The Auditor General for Scotland has warned there are “huge challenges facing the sustainability of social care” and reform “cannot wait” for the Government to set up its National Care Service.
Problems include rising demand for social care and the “fragility” of the workforce, which is often undervalued and underpaid, according to the stark report.
The joint briefing from Audit Scotland and the Accounts Commission states: “The 209,690 people working in social care are under immense pressure, and the sector faces ongoing challenges with recruitment and retention.
“Staff are not adequately valued, engaged or rewarded for their vitally important role.
“The workforce is predominantly female and poor terms and conditions for staff contribute to recruitment difficulties, rising sickness absence and high vacancy levels.
“This puts the capacity, sustainability, and quality of care services at a considerable risk.”
Despite £5.3 billion being spent on Scottish social care annually, including £4.08bn on adult social care and £993 million for children and families, there is a “focus on cost rather than quality or outcomes”, the report adds.
Furthermore, it expresses concern carers and the people receiving support do not always have a say in what help they receive and the Scottish Government should listen to their experiences. Auditor General Stephen Boyle, who will give evidence to a Holyrood committee today, said: “We cannot wait another five years until the planned National Care Service is in place.
“Action must happen now, and at speed, by the Scottish Government.”
William Moyes, chairman of the Accounts Commission, added: “There are significant problems with the delivery of social care services.
“These services are vital, yet we have a workforce that’s not adequately valued or regarded.”
Social care minister Kevin Stewart said: “We are committed to delivering a National Care Service by the end of this Parliament in order to ensure everyone gets the high-quality care they are entitled to, regardless of where they live in Scotland.

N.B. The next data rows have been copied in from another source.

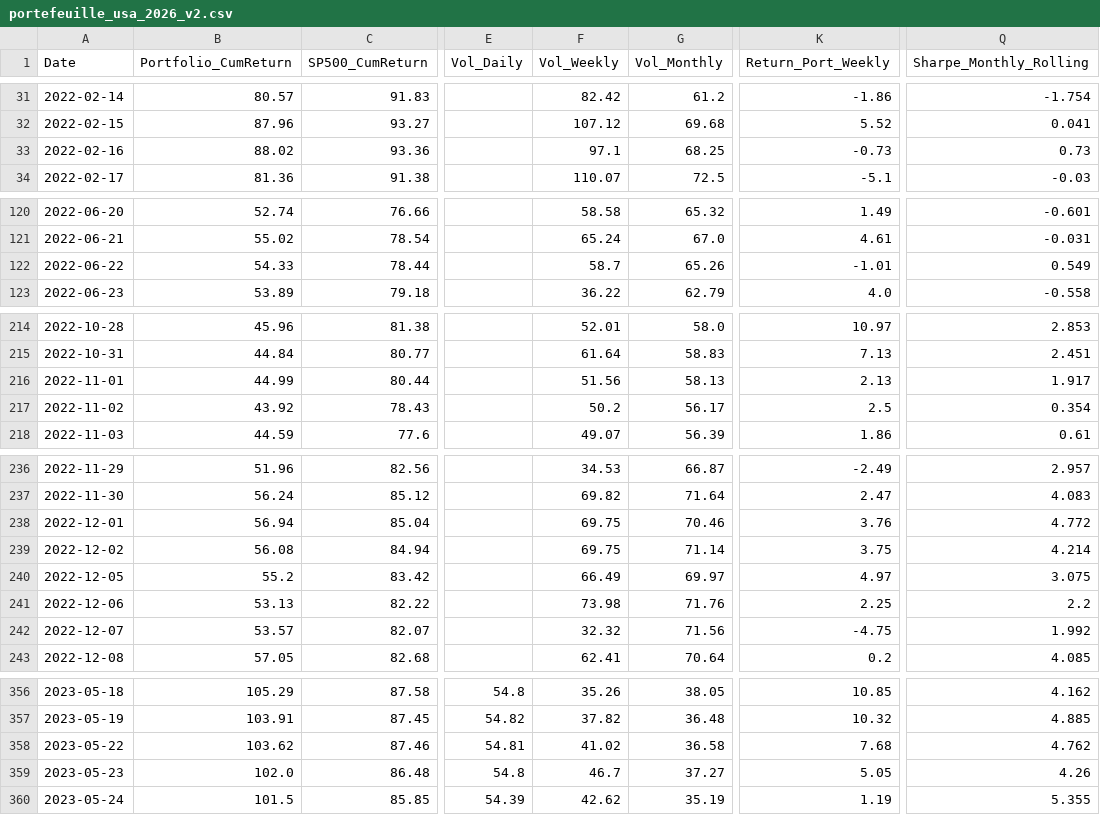
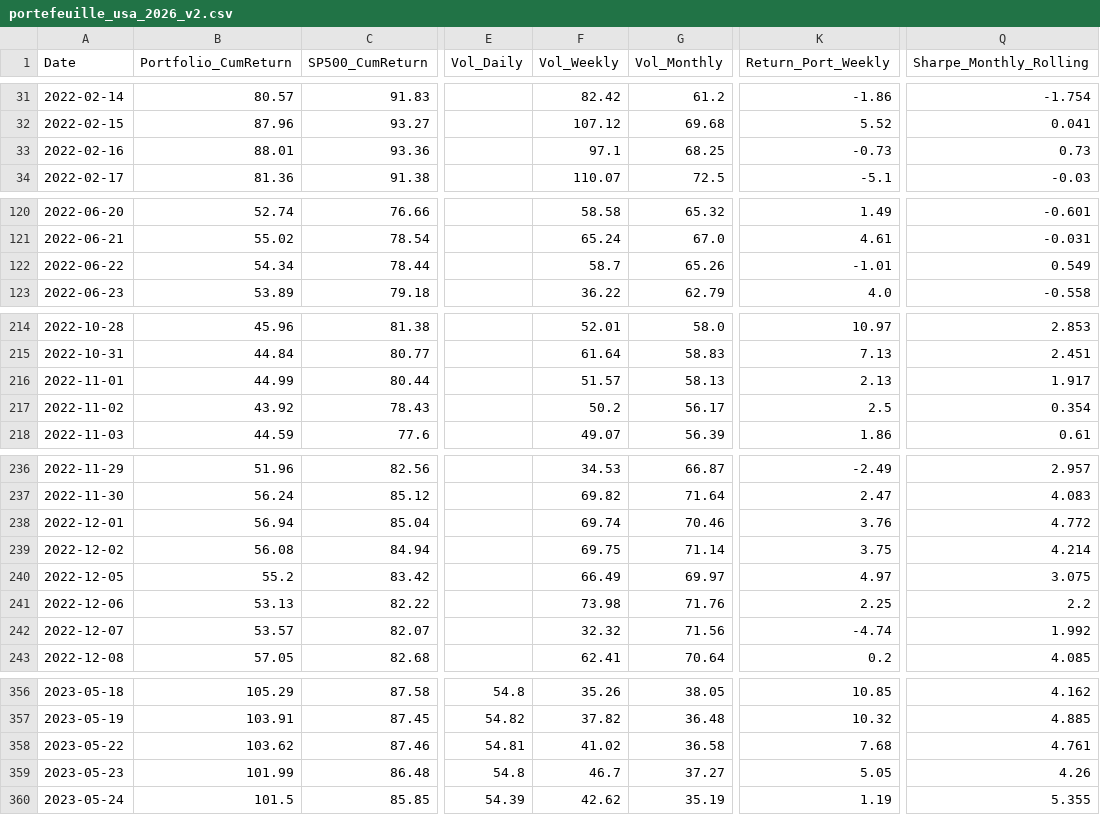
Before and after one commit to BQ-Python/portfolio-data, a CSV file: portefeuille_usa_2026_v2.csv, drawn as a sheet; only a part is shown, gaps mark what is left out; the diff covers the shown part only; the diff names each change by its address in the sheet, - before the commit and + after, or states it on an @@ line.

```diff
--- a/portefeuille_usa_2026_v2.csv
+++ b/portefeuille_usa_2026_v2.csv
-B33 (Portfolio_CumReturn): 88.02
+B33 (Portfolio_CumReturn): 88.01
-B122 (Portfolio_CumReturn): 54.33
+B122 (Portfolio_CumReturn): 54.34
-F216 (Vol_Weekly): 51.56
+F216 (Vol_Weekly): 51.57
-F238 (Vol_Weekly): 69.75
+F238 (Vol_Weekly): 69.74
-K242 (Return_Port_Weekly): -4.75
+K242 (Return_Port_Weekly): -4.74
-Q358 (Sharpe_Monthly_Rolling): 4.762
+Q358 (Sharpe_Monthly_Rolling): 4.761
-B359 (Portfolio_CumReturn): 102.0
+B359 (Portfolio_CumReturn): 101.99
```
Also changed, not shown: 7 edited cells elsewhere in this file, portefeuille_conviction_usa_v2.csv, portefeuille_europe_2026_v2.csv.
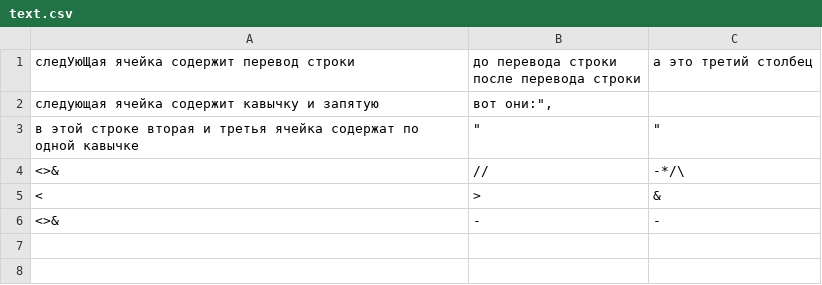
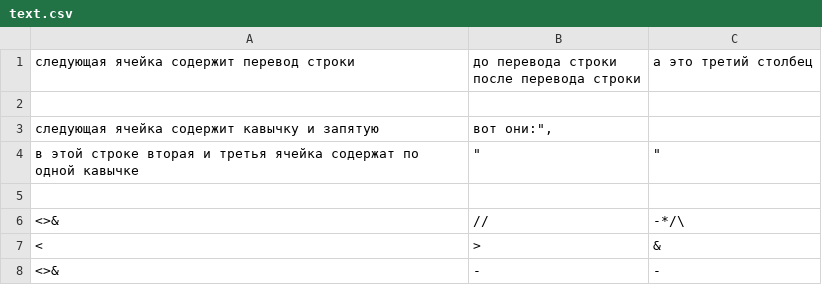
Before and after one commit to VitaliKeller/academit, a CSV file: text.csv, drawn as a sheet.

```diff
--- a/text.csv
+++ b/text.csv
@@ -1,5 +1,7 @@
-следУюЩая ячейка содержит перевод строки,"до перевода строки
-после перевода строки",а это третий столбец
+следующая ячейка содержит перевод строки,"до перевода строки
+после перевода строки",а это третий столбец
+
 следующая ячейка содержит кавычку и запятую,"вот они:"",",
 в этой строке вторая и третья ячейка содержат по одной кавычке,"""",""""
+
 <>&,//,-*/\
```
Also changed, not shown: 2 other files.
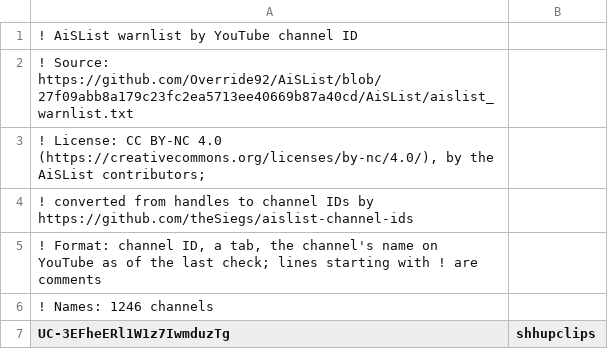
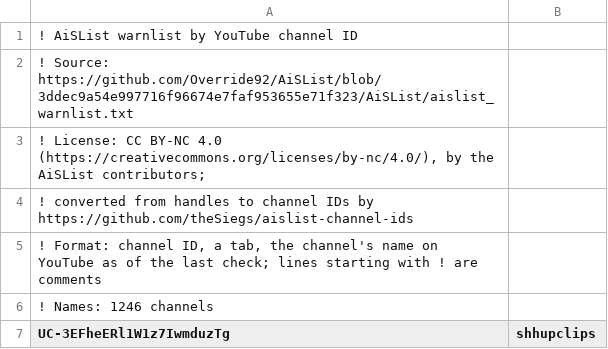
Before and after one commit to theSiegs/aislist-channel-ids, a TSV file: lists/aislist_warnlist_channels.tsv, drawn as a sheet; only a part is shown.

```diff
--- a/lists/aislist_warnlist_channels.tsv
+++ b/lists/aislist_warnlist_channels.tsv
@@ -1,3 +1,3 @@
 ! AiSList warnlist by YouTube channel ID
-! Source: https://github.com/Override92/AiSList/blob/27f09abb8a179c23fc2ea5713ee40669b87a40cd/AiSList/aislist_warnlist.txt
+! Source: https://github.com/Override92/AiSList/blob/3ddec9a54e997716f96674e7faf953655e71f323/AiSList/aislist_warnlist.txt
 ! License: CC BY-NC 4.0 (https://creativecommons.org/licenses/by-nc/4.0/), by the AiSList contributors;
```
Also changed, not shown: reports/handle_changes.tsv, 7 other files.
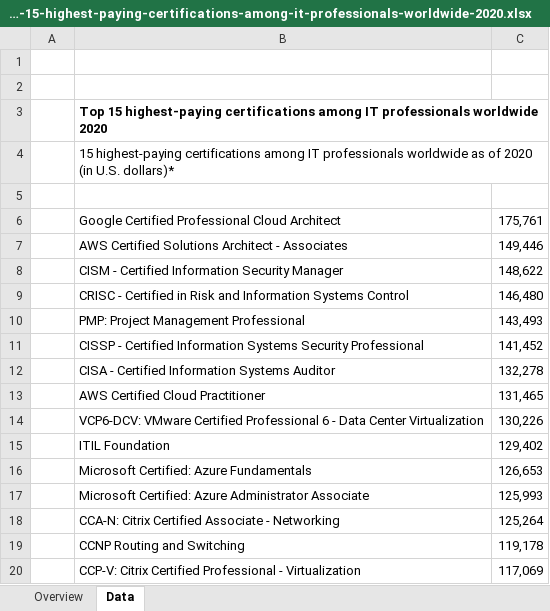
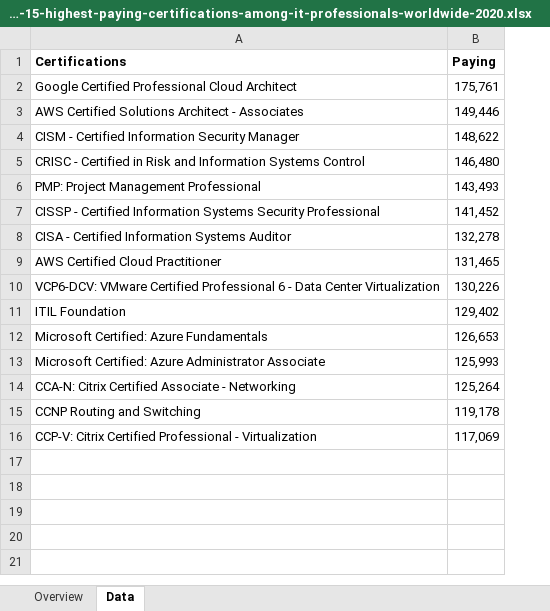
Before and after one commit to 31-Horas/server, an Excel workbook: statistic-data/statistic_id730474_top-15-highest-paying-certifications-among-it-professionals-worldwide-2020.xlsx, sheet Data, drawn as a sheet; values as stored, in another font and other column widths than the file's, no borders; removed rows and columns are numbered as before the commit, all else as after; the diff names each change by its address in the sheet, - before the commit and + after, or states it on an @@ line.

```diff
--- a/statistic-data/statistic_id730474_top-15-highest-paying-certifications-among-it-professionals-worldwide-2020.xlsx (sheet Data)
+++ b/statistic-data/statistic_id730474_top-15-highest-paying-certifications-among-it-professionals-worldwide-2020.xlsx (sheet Data)
-column A, empty
-row 1: (empty)
+row 1: Certifications | Paying
-row 2: (empty)
-row 3:  | Top 15 highest-paying certifications among IT professionals worldwide 2020
-row 4:  | 15 highest-paying certifications among IT professionals worldwide as of 2020 (in U.S. dollars)*
-row 5: (empty)
```
Also changed, not shown: statistic-data/statistic_id1172685_leading-security-certifications-held-by-cybersecurity-professionals-worldwide-2021.xlsx, statistic-data/statistic_id1317792_impact-made-by-certifications-when-recruiting-cybersecurity-talent-worldwide-2022.xlsx, 6 other files.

“As part of this we are already considering many of the issues raised by Audit Scotland, including staff recruitment and retention, the need for a greater emphasis on preventative care and meeting individual needs, a focus on ethical commissioning and ensuring the voices of people who are receiving care services are amplified.”